Task description:
Find every line in the records below that holds the word "import", and copy each one.

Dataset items
★ ★ ★ ★ ★

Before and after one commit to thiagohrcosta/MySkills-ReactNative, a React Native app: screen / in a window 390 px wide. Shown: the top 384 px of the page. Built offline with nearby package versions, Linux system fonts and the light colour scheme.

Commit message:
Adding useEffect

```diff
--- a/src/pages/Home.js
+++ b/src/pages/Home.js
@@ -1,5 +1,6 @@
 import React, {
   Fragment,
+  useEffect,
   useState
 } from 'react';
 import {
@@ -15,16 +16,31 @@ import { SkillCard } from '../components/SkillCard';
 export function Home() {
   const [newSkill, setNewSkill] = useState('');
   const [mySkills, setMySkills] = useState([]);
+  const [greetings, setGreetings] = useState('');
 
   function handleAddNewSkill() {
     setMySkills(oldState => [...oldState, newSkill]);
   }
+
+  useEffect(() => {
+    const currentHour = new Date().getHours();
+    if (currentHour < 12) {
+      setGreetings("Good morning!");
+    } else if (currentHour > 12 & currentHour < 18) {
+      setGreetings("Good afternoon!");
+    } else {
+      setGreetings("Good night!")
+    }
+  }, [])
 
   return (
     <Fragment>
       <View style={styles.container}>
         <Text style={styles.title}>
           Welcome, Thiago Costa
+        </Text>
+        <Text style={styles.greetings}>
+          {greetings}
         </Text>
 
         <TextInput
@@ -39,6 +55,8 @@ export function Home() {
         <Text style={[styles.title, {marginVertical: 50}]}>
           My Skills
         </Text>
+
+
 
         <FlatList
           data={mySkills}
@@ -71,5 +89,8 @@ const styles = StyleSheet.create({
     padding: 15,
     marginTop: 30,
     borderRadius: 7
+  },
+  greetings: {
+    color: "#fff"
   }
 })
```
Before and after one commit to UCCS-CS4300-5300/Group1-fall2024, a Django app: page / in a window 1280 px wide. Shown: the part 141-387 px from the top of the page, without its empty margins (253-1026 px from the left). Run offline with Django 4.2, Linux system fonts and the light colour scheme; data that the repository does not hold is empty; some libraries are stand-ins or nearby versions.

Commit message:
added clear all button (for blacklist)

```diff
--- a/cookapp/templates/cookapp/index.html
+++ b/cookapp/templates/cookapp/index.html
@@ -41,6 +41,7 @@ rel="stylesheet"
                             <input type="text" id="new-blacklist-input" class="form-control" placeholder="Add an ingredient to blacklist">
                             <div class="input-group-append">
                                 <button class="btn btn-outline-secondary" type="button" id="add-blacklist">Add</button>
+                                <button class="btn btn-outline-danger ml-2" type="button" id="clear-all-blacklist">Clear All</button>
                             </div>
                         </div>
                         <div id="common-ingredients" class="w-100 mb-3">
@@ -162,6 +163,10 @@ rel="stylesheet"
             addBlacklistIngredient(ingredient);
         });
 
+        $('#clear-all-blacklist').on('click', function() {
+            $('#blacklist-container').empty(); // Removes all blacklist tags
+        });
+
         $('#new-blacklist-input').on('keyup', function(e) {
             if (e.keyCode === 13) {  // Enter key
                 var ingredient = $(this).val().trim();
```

★ ★ ★ ★ ★

Written response:
 import React, {
 import {
@@ -15,16 +16,31 @@ import { SkillCard } from '../components/SkillCard';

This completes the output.